When it comes down to things, we like to blame millennials for it. Oh, your local chain restaurant is closing? Those damn millennials and their damn avocado toast ruining everything! We seem to think that texting while driving is a younger generation thing, as those millennials are ruining our roads too. However, a new survey was conducted by Volvo and found that older generations are even more guilty of distracted driving than the younger generations!
Distracted Driving Survey
The survey was done by Harris on behalf of Volvo and showed us that older generations are regularly engaging in distracted driving. Jim Nichols of Volvo said in a statement, “Distracted driving is not unique to younger generations. In fact, it’s a problem we are seeing across generations and demographics.”
This is where it gets crazy, as the survey found that members of Generation X are more likely to use their phones while driving than Millennials or members of Generation Z, which was the youngest generation surveyed. Gen Z happened to be the most responsible, as they used their phones less than Gen Z and Millennials. Also, 89 percent of Gen Z respondents said they were looking for ways to cut down on distractions while driving. This is compared to 64 percent overall for the survey.
Parents Are Worst Offenders
It may shock many of you, but it looks like parents are the worst offenders of distracted driving! For this study, 73 percent of the parents that responded admitted to using their phones while driving. This is compared to 66 percent overall. To make it crazier, one in three parents said they used their phones often with their kids in the car with them!
Good Signs Though

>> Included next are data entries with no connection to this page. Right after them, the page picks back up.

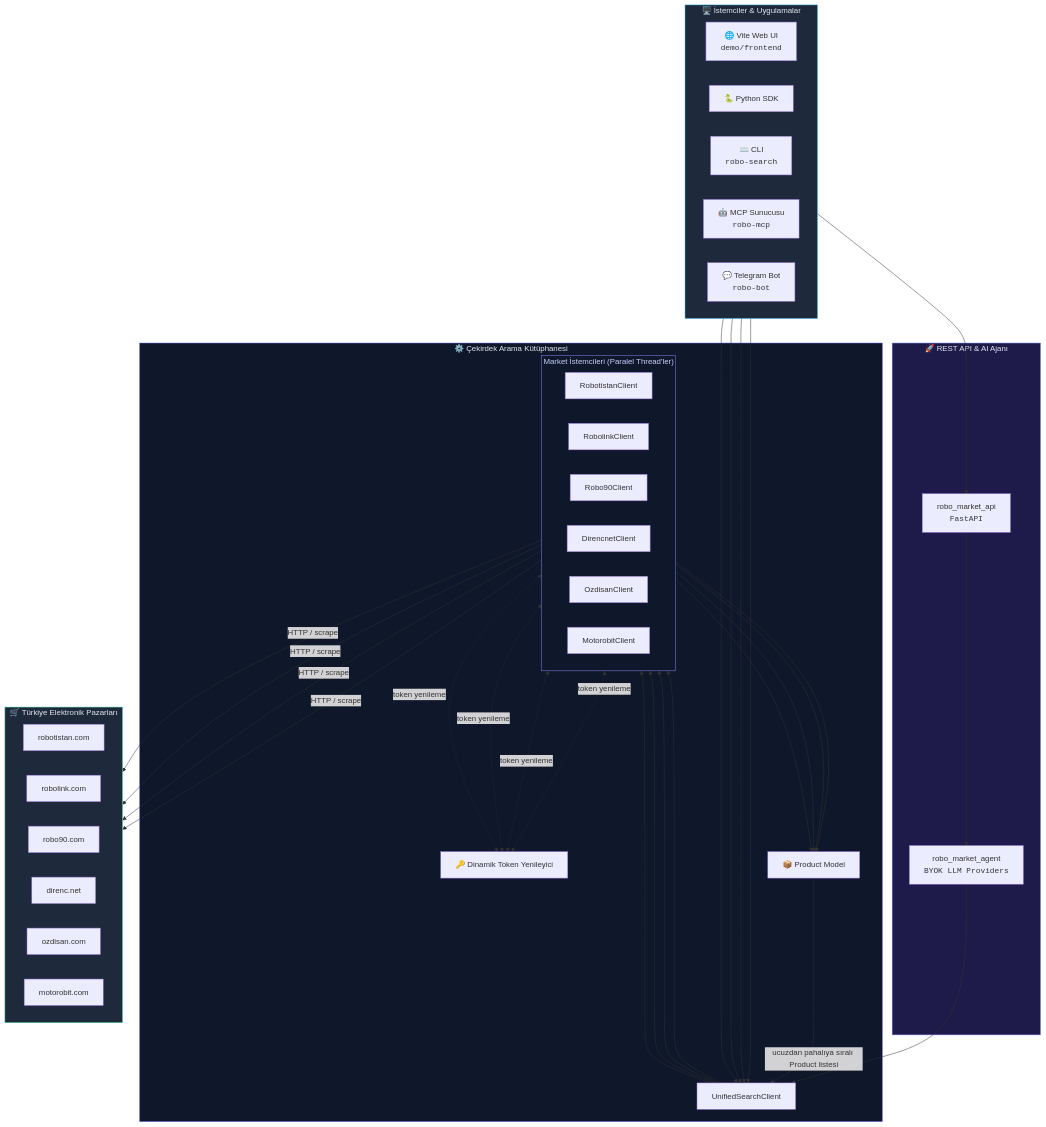
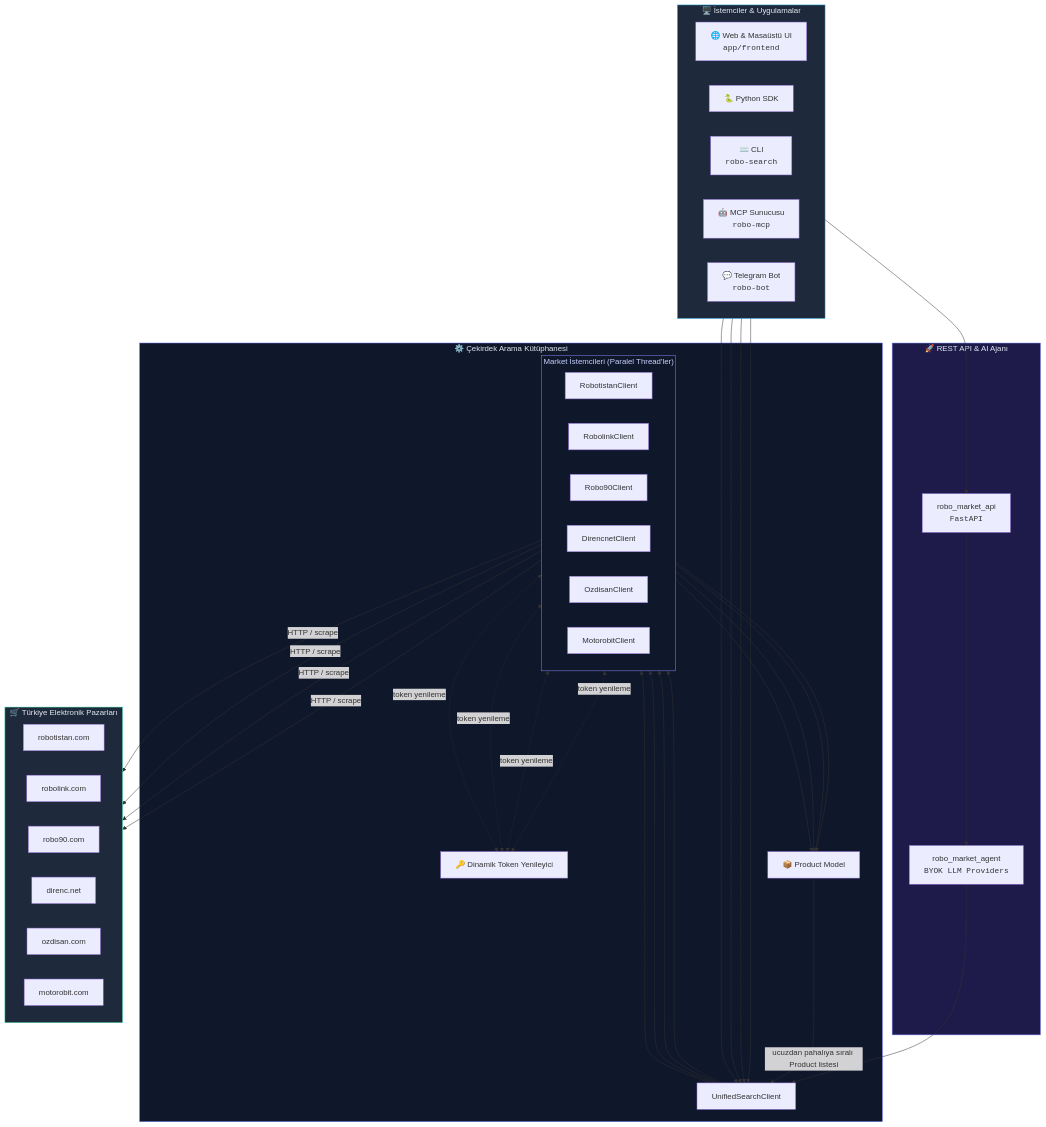
One commit to AtaCanYmc/robo-market-search changed the first of 2 diagrams in README.md. Above: the diagram before and after it, drawn with Mermaid. The commit also changed other lines of this file and 62 other files, not shown here.

Commit message:
refactor(architecture): rename demo to app and clean up legacy demo files

````diff
--- a/README.md
+++ b/README.md
@@ -104,70 +104,70 @@
 ```mermaid
 graph TB
     subgraph Clients["🖥️ İstemciler & Uygulamalar"]
         direction LR
-        WEB["🌐 Vite Web UI<br/><code>demo/frontend</code>"]
+        WEB["🌐 Web & Masaüstü UI<br/><code>app/frontend</code>"]
         PY["🐍 Python SDK"]
         CLI["⌨️ CLI<br/><code>robo-search</code>"]
         MCP["🤖 MCP Sunucusu<br/><code>robo-mcp</code>"]
         BOT["💬 Telegram Bot<br/><code>robo-bot</code>"]
     end
 
     subgraph API["🚀 REST API & AI Ajanı"]
         REST["robo_market_api<br/><code>FastAPI</code>"]
         AGENT["robo_market_agent<br/><code>BYOK LLM Providers</code>"]
     end
 
     subgraph Core["⚙️ Çekirdek Arama Kütüphanesi"]
         UC["UnifiedSearchClient"]
         subgraph Scrapers["Market İstemcileri (Paralel Thread'ler)"]
             direction LR
             R1["RobotistanClient"]
             R2["RobolinkClient"]
             R3["Robo90Client"]
             R4["DirencnetClient"]
             R5["OzdisanClient"]
             R6["MotorobitClient"]
         end
         TK["🔑 Dinamik Token Yenileyici"]
         MD["📦 Product Model"]
     end
 
     subgraph Markets["🛒 Türkiye Elektronik Pazarları"]
         direction LR
         M1["robotistan.com"]
         M2["robolink.com"]
         M3["robo90.com"]
         M4["direnc.net"]
         M5["ozdisan.com"]
         M6["motorobit.com"]
     end
 
     WEB --> REST
     PY  --> UC
     CLI --> UC
     MCP --> UC
     BOT --> UC
 
     REST --> AGENT
     AGENT --> UC
 
     UC --> R1 & R2 & R3 & R4
     R1 <-.->|token yenileme| TK
     R2 <-.->|token yenileme| TK
     R3 <-.->|token yenileme| TK
     R4 <-.->|token yenileme| TK
 
     R1 -->|HTTP / scrape| M1
     R2 -->|HTTP / scrape| M2
     R3 -->|HTTP / scrape| M3
     R4 -->|HTTP / scrape| M4
 
     R1 & R2 & R3 & R4 --> MD
     MD -->|"ucuzdan pahalıya sıralı Product listesi"| UC
 
     style Clients fill:#1e293b,stroke:#38bdf8,color:#e2e8f0
     style API     fill:#1e1b4b,stroke:#818cf8,color:#e2e8f0
     style Core    fill:#0f172a,stroke:#6366f1,color:#e2e8f0
     style Markets fill:#1e293b,stroke:#34d399,color:#e2e8f0
     style Scrapers fill:#0f172a,stroke:#818cf8,color:#c7d2fe
 ```
````
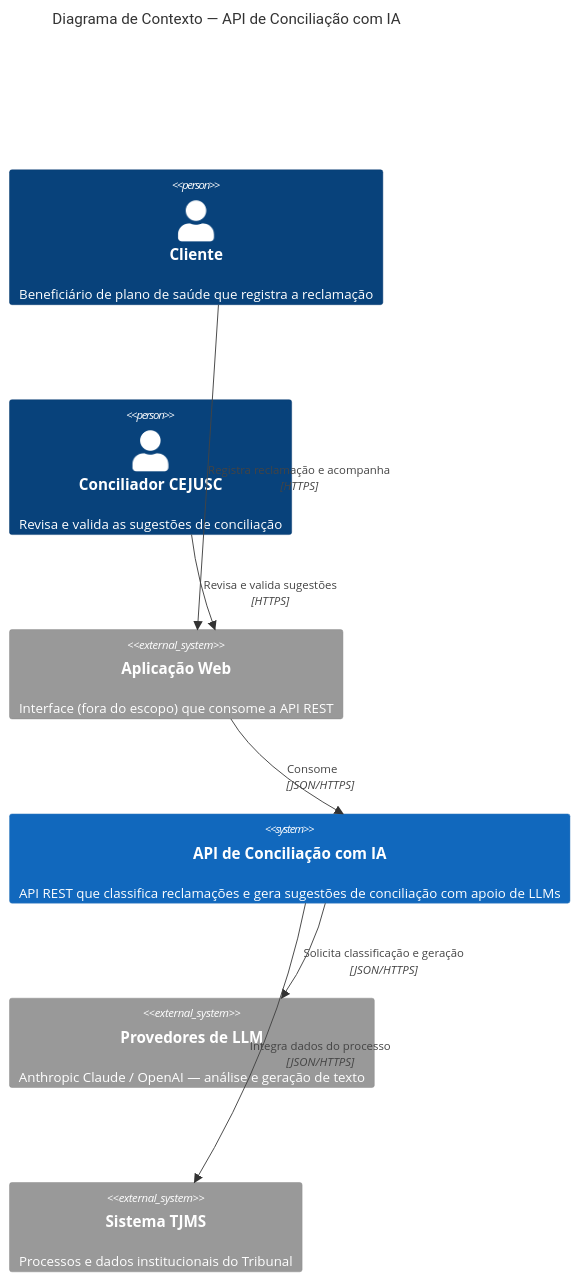
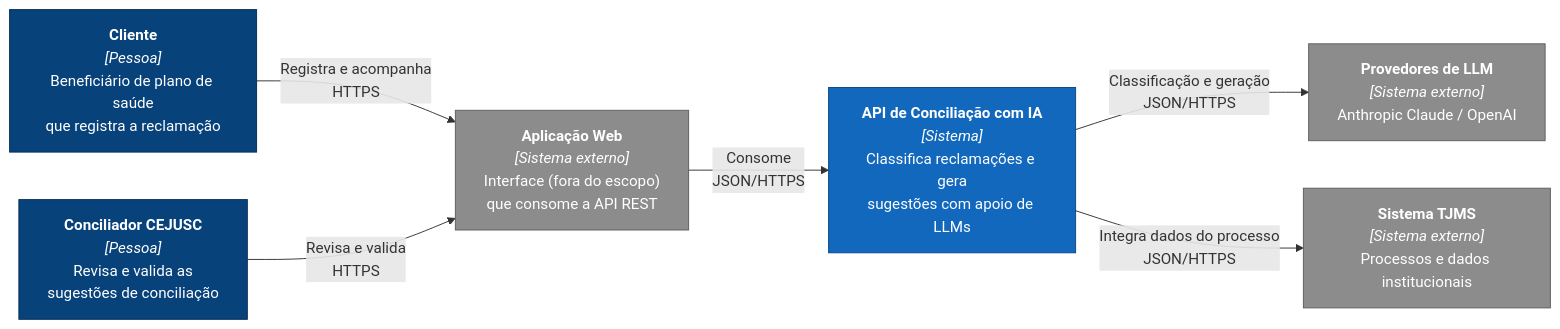
One commit to MacUpr/concilia-ia changed the first of 5 diagrams in docs/arquitetura.md. Above: the diagram before and after it, drawn with Mermaid. The commit also changed other lines of this file, not shown here.

First line of the commit message:
docs: melhora legibilidade dos diagramas (C4 nativo -> flowchart/sequence)

````diff
--- a/docs/arquitetura.md
+++ b/docs/arquitetura.md
@@ -85,20 +87,22 @@
 ```mermaid
-C4Context
-  title Diagrama de Contexto — API de Conciliação com IA
+flowchart LR
+  cliente["<b>Cliente</b><br/><i>[Pessoa]</i><br/>Beneficiário de plano de saúde<br/>que registra a reclamação"]
+  conciliador["<b>Conciliador CEJUSC</b><br/><i>[Pessoa]</i><br/>Revisa e valida as<br/>sugestões de conciliação"]
+  frontend["<b>Aplicação Web</b><br/><i>[Sistema externo]</i><br/>Interface (fora do escopo)<br/>que consome a API REST"]
+  api["<b>API de Conciliação com IA</b><br/><i>[Sistema]</i><br/>Classifica reclamações e gera<br/>sugestões com apoio de LLMs"]
+  llm["<b>Provedores de LLM</b><br/><i>[Sistema externo]</i><br/>Anthropic Claude / OpenAI"]
+  tjms["<b>Sistema TJMS</b><br/><i>[Sistema externo]</i><br/>Processos e dados institucionais"]
 
-  Person(cliente, "Cliente", "Beneficiário de plano de saúde que registra a reclamação")
-  Person(conciliador, "Conciliador CEJUSC", "Revisa e valida as sugestões de conciliação")
+  cliente -->|"Registra e acompanha<br/>HTTPS"| frontend
+  conciliador -->|"Revisa e valida<br/>HTTPS"| frontend
+  frontend -->|"Consome<br/>JSON/HTTPS"| api
+  api -->|"Classificação e geração<br/>JSON/HTTPS"| llm
+  api -->|"Integra dados do processo<br/>JSON/HTTPS"| tjms
 
-  System_Ext(frontend, "Aplicação Web", "Interface (fora do escopo) que consome a API REST")
-  System(api, "API de Conciliação com IA", "API REST que classifica reclamações e gera sugestões de conciliação com apoio de LLMs")
-  System_Ext(llm, "Provedores de LLM", "Anthropic Claude / OpenAI — análise e geração de texto")
-  System_Ext(tjms, "Sistema TJMS", "Processos e dados institucionais do Tribunal")
-
-  Rel(cliente, frontend, "Registra reclamação e acompanha", "HTTPS")
-  Rel(conciliador, frontend, "Revisa e valida sugestões", "HTTPS")
-  Rel(frontend, api, "Consome", "JSON/HTTPS")
-  Rel(api, llm, "Solicita classificação e geração", "JSON/HTTPS")
-  Rel(api, tjms, "Integra dados do processo", "JSON/HTTPS")
-
-  UpdateLayoutConfig($c4ShapeInRow="3", $c4BoundaryInRow="1")
+  classDef person fill:#08427b,stroke:#052e56,color:#ffffff
+  classDef system fill:#1168bd,stroke:#0b4884,color:#ffffff
+  classDef external fill:#8c8c8c,stroke:#5e5e5e,color:#ffffff
+  class cliente,conciliador person
+  class api system
+  class frontend,llm,tjms external
 ```
````
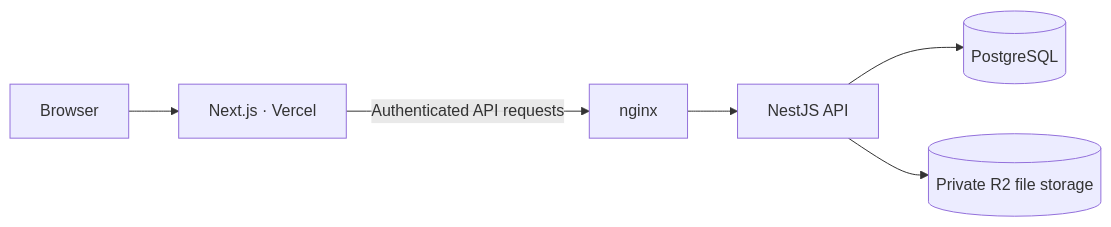
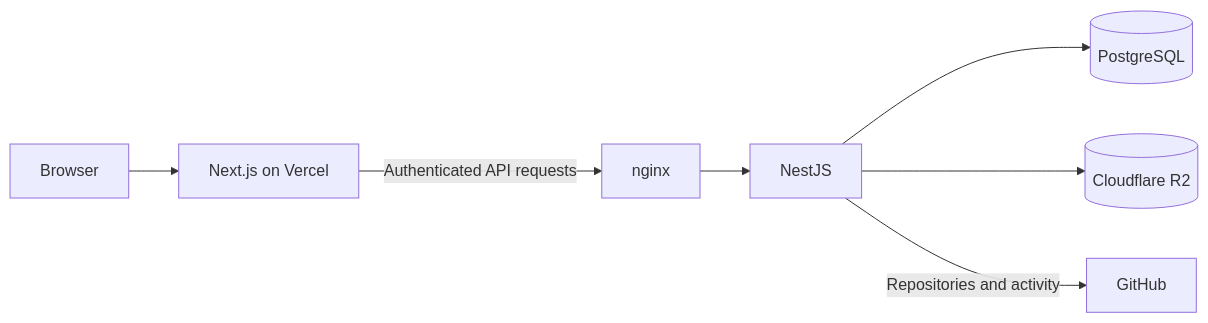
The second of 2 diagrams in README.en.md (JNU-SWCU/oss-hub), drawn with Mermaid before and after one commit. The commit also changed other lines of this file and 8 other files, not shown here.

````diff
--- a/README.en.md
+++ b/README.en.md
@@ -192,8 +215,9 @@
 ```mermaid
 flowchart LR
-  Browser[Browser] --> Frontend[Next.js · Vercel]
-  Frontend -->|Authenticated API requests| Ingress[nginx]
-  Ingress --> Backend[NestJS API]
+  Browser[Browser] --> Frontend[Next.js on Vercel]
+  Frontend -->|Authenticated API requests| Nginx[nginx]
+  Nginx --> Backend[NestJS]
   Backend --> Database[(PostgreSQL)]
-  Backend --> Files[(Private R2 file storage)]
+  Backend --> Storage[(Cloudflare R2)]
+  Backend -->|Repositories and activity| GitHub[GitHub]
 ```
````
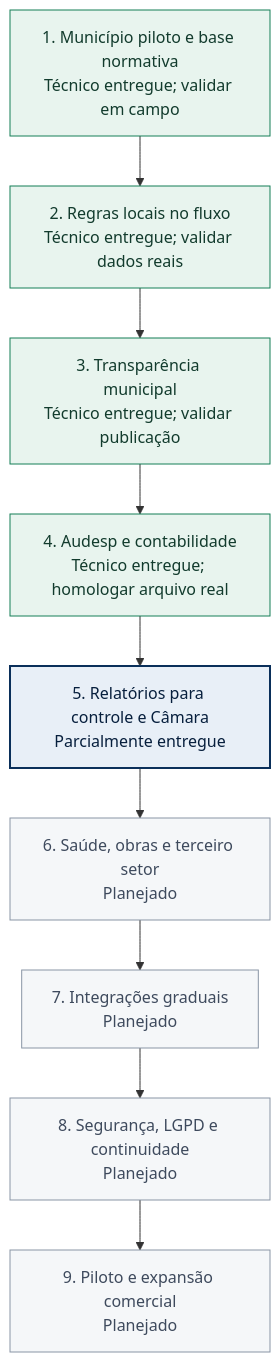
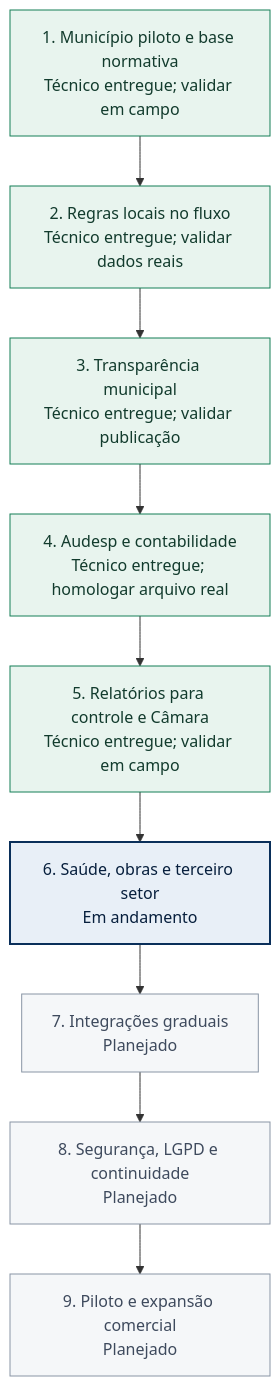
One commit to matssz/trilhagov changed the third of 3 diagrams in docs/roadmap-modulos.md. Above: the diagram before and after it, drawn with Mermaid. The commit also changed other lines of this file and 15 other files, not shown here.

````diff
--- a/docs/roadmap-modulos.md
+++ b/docs/roadmap-modulos.md
@@ -85,21 +85,21 @@
 ```mermaid
 flowchart TB
     E1["1. Município piloto e base normativa<br/>Técnico entregue; validar em campo"]
     E2["2. Regras locais no fluxo<br/>Técnico entregue; validar dados reais"]
     E3["3. Transparência municipal<br/>Técnico entregue; validar publicação"]
     E4["4. Audesp e contabilidade<br/>Técnico entregue; homologar arquivo real"]
-    E5["5. Relatórios para controle e Câmara<br/>Parcialmente entregue"]
-    E6["6. Saúde, obras e terceiro setor<br/>Planejado"]
+    E5["5. Relatórios para controle e Câmara<br/>Técnico entregue; validar em campo"]
+    E6["6. Saúde, obras e terceiro setor<br/>Em andamento"]
     E7["7. Integrações graduais<br/>Planejado"]
     E8["8. Segurança, LGPD e continuidade<br/>Planejado"]
     E9["9. Piloto e expansão comercial<br/>Planejado"]
 
     E1 --> E2 --> E3 --> E4 --> E5 --> E6 --> E7 --> E8 --> E9
 
     classDef delivered fill:#e8f4ee,stroke:#157f57,color:#123b2d,stroke-width:1px;
     classDef progress fill:#e8eff7,stroke:#0a2f5a,color:#071f3d,stroke-width:2px;
     classDef planned fill:#f5f7f9,stroke:#8995a5,color:#3e4a5d,stroke-width:1px;
-    class E1,E2,E3,E4 delivered;
-    class E5 progress;
-    class E6,E7,E8,E9 planned;
+    class E1,E2,E3,E4,E5 delivered;
+    class E6 progress;
+    class E7,E8,E9 planned;
 ```
````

From this study, it looks like people are taking the steps to help prevent distracted driving. Of the Gen Z respondents, 33 percent said they drive in silence to minimize distractions. Another 32 percent said they hit the “do not disturb” button on their phones, which is great. Of all the respondents, 55 percent said they felt that distracted driving was the top safety threat on the road. A big chunk of them (89 percent) felt that better education on the impact of distracted driving, which we totally agree with!